Whew! Hopefully I'll not always be so long-winded. (My family is now mocking that statement.) Whistling in the dark. It may not make the dark go away - but it's a way to let the dark know you're not intimidated by big empty space. And if someone else out in the dark hears the tune, and knows they're not alone...then a whistle is a kind of light. "In the beginning was the Word, and the Word was with God, and the Word was God....The Light shines in the darkness, and the darkness did not overpower it." John 1:1, 5

The Light be with y'all.

6 comments:

Heather and Jeff Ladine said...

Thus far our own blog has been somewhat of an "adventure/travel" blog. Although I guess our last one contained some potentially inspiring content...yours has encouraged me to seek to do this more intentionally.

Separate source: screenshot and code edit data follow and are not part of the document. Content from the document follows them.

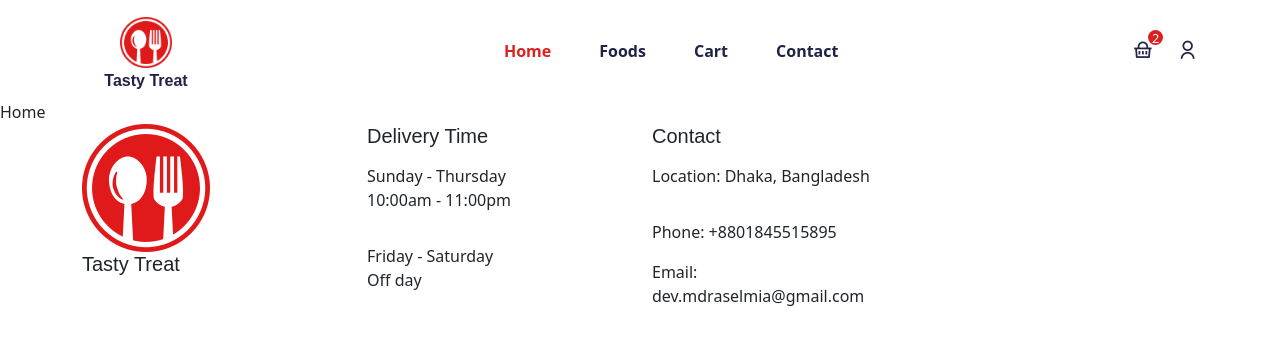
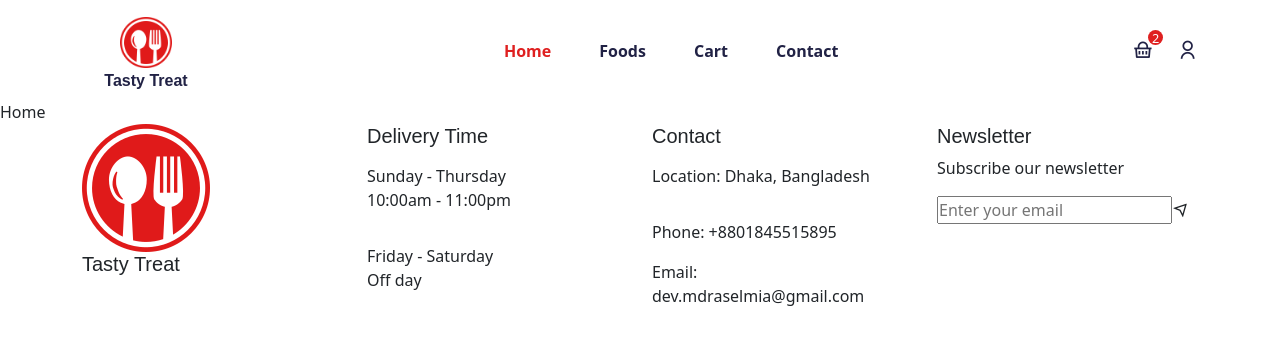
Before and after one commit to mdraselmiah95/tasty-treat-app, a React (Create React App) app: page /home in a window 1280 px wide. Shown: the top 344 px of the page. Built offline with nearby package versions, Linux system fonts and the light colour scheme; a web font is replaced by a local one.

Commit message:
WIP on Tasty Treat Food app Footer section

```diff
--- a/src/components/Footer/Footer.jsx
+++ b/src/components/Footer/Footer.jsx
@@ -42,7 +42,16 @@ const Footer = () => {
               </ListGroupItem>
             </ListGroup>
           </Col>
-          <Col lg="3" md="4" sm="6"></Col>
+          <Col lg="3" md="4" sm="6">
+            <h5 className="footer__title">Newsletter</h5>
+            <p>Subscribe our newsletter</p>
+            <div className="newsletter">
+              <input type="email" placeholder="Enter your email" />
+              <span>
+                <i class="ri-send-plane-line"></i>
+              </span>
+            </div>
+          </Col>
         </Row>
       </Container>
     </footer>
```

Glad to see you joined the world of blogging :)
Heather Ladine <><

Debbie said...

What I'd like to know is if you gave yourself a deadline, like say an hour or so, to type all this and then sat there and thought about it for 50 of those minutes and then produced this essay in say, oh, the last 10 minutes?? (I know by asking that i'm not allowing for personal growth since Intro to Religion, sorry :) Glad to see you've joined the blog world, it is nice to here your whistling tune!

Debbie said...

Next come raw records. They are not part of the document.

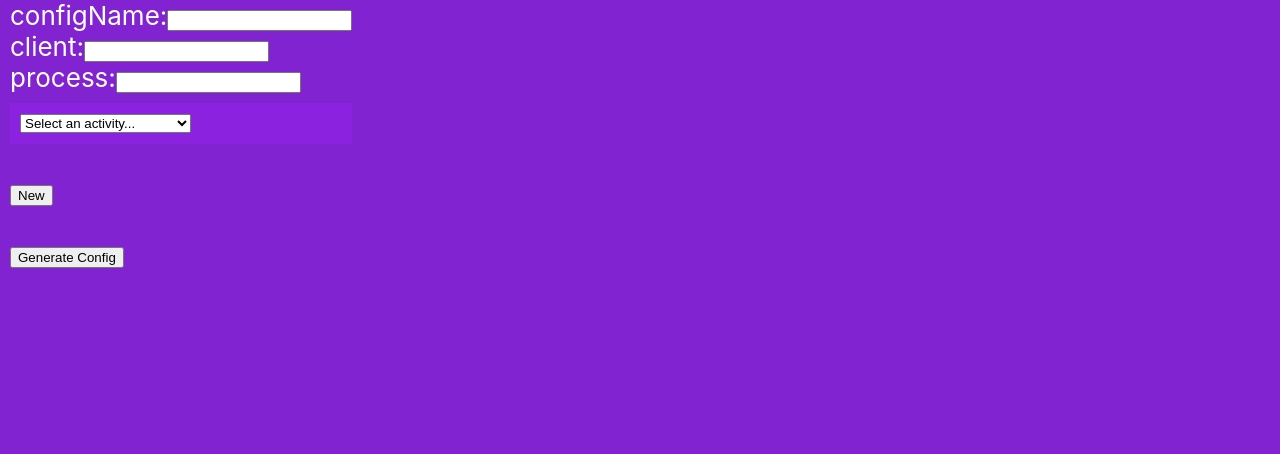
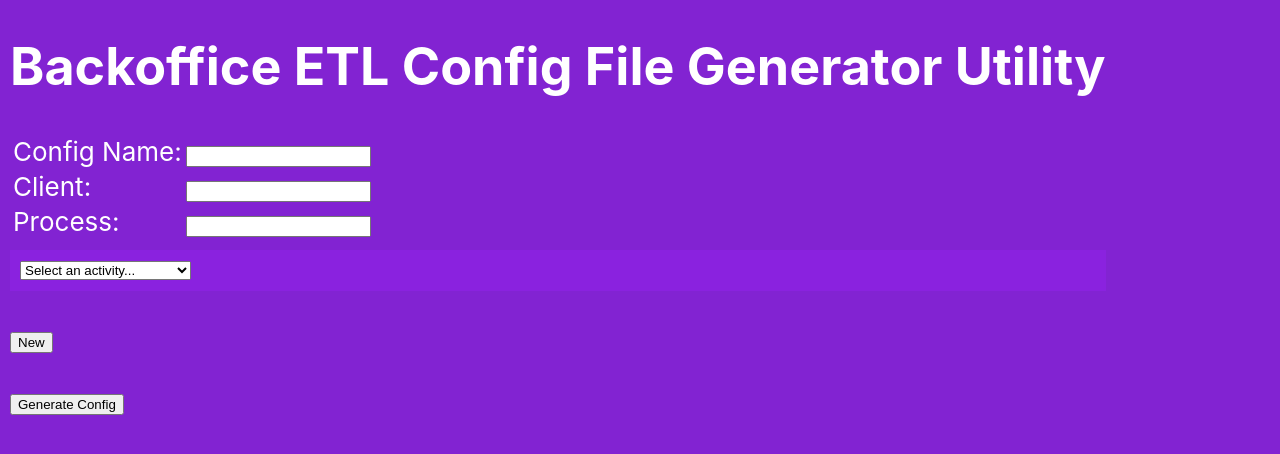
Before and after one commit to ashleypotts/test, a React (Create React App) app: page / in a window 1280 px wide. Shown: the top 454 px of the page. Built offline with nearby package versions, Linux system fonts and the light colour scheme.

Commit message:
some basic styling changes

```diff
--- a/src/components/header.js
+++ b/src/components/header.js
@@ -3,10 +3,19 @@ import Text from './textbox';
 function GenerateHeader() {
     return(
     <div>
-        <Text title="configName"/>
-        <Text title="client"/>
-        <Text title="process"/>
+        <div>
+            <h1>Backoffice ETL Config File Generator Utility</h1>
+        </div>
+
+        <table>
+            <Text title="Config Name"/>
+            <Text title="Client"/>
+            <Text title="Process"/>
+        </table>
+
     </div>
+
+
     )
 }
 
--- a/src/components/textbox.js
+++ b/src/components/textbox.js
@@ -1,9 +1,13 @@
 function Text(props){
     return(
-      <div>
-      <label for={props.title}>{props.title}:</label>
-          <input type="text" id={props.title} name={props.title}/><br/>
-      </div>
+      <tr>
+        <td>
+          <label for={props.title}>{props.title}:</label>
+        </td>
+        <td>
+          <input type="text" id={props.title} name={props.title}/>
+        </td>
+      </tr>
     )
   }
 
```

Sorry, I do know how to spell "hear". I was being assulted by a 3 year old with a blue lollipop!

Debbie said...

"assaulted"


i'm hopeless.

Chris Cottingham said...

Hey Heather - I'm glad you posted, as it reminds me that I need to add you guys blog to my links. Heather and Jeff, folks, are fellow members of EmergentColumbia posse (my sister thinks I can't get away with using words like posse - but I maintain that I am secretly cool).

By the way, all, please note that I have inspired someone else to be more intentional - which I am translating as "do more work". Again I repeat - I have
encouraged someone to work. Those who can, do; those who can't, i.e. me, teach.

Kidding aside (yes, that was a joke - reread it), knowing some folks who had a blog is actually one of the things that encouraged me to start mine. So, thanks, and thanks for stopping by.

Chris Cottingham said...

Debbie,

did I still write essays that way in Religion!??! I thought AP English mostly cured me. (With a definite relapse in seminary, but that was their fault. Really.)

This is the peril of letting people who've known you half your life hanging around. On the plus side, this "enhancing community" thing is working already - as, due to my lameness in responding to emails, this is the most we've talked in ages. Great to hear from you. Tell Rob, Jack, and Eli I said hi. Hm...I'll have to visit sometime, since the boys would have no idea who I am!